• [WHAT TO PRODUCE]:
Check every line below for the word "Restrict" and copy each one that has it.

Version difference data:
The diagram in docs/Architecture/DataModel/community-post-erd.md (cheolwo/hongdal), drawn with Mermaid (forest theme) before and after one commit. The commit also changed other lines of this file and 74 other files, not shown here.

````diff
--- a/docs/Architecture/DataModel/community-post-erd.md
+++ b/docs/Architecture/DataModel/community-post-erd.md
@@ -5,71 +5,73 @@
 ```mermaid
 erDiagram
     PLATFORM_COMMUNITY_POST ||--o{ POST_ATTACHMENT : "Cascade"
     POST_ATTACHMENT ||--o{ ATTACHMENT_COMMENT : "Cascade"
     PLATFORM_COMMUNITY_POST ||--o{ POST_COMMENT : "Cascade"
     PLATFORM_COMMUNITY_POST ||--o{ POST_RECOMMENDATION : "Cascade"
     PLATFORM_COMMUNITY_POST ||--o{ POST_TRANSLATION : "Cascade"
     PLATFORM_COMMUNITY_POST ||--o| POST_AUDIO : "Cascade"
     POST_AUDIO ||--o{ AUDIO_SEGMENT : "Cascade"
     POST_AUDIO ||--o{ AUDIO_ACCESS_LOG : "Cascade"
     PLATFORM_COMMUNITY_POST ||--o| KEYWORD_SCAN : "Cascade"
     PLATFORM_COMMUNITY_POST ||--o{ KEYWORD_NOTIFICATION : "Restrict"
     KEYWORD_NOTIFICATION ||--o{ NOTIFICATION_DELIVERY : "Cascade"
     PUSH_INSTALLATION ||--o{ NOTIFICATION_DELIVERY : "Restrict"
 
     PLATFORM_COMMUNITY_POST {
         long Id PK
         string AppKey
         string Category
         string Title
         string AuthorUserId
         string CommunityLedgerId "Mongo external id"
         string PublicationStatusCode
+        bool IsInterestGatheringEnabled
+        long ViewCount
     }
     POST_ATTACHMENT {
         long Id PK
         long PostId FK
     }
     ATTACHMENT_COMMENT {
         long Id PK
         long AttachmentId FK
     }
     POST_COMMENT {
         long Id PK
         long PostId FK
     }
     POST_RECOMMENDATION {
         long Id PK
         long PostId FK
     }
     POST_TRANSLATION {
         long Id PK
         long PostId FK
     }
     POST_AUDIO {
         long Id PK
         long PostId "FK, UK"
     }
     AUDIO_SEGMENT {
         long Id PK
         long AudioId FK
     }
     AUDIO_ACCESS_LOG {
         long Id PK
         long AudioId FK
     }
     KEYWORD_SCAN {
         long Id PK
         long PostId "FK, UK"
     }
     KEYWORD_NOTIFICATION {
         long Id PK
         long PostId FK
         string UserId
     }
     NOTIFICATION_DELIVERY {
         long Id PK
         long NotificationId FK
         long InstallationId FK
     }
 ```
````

• [TASK RESPONSE]:
     PLATFORM_COMMUNITY_POST ||--o{ KEYWORD_NOTIFICATION : "Restrict"
     PUSH_INSTALLATION ||--o{ NOTIFICATION_DELIVERY : "Restrict"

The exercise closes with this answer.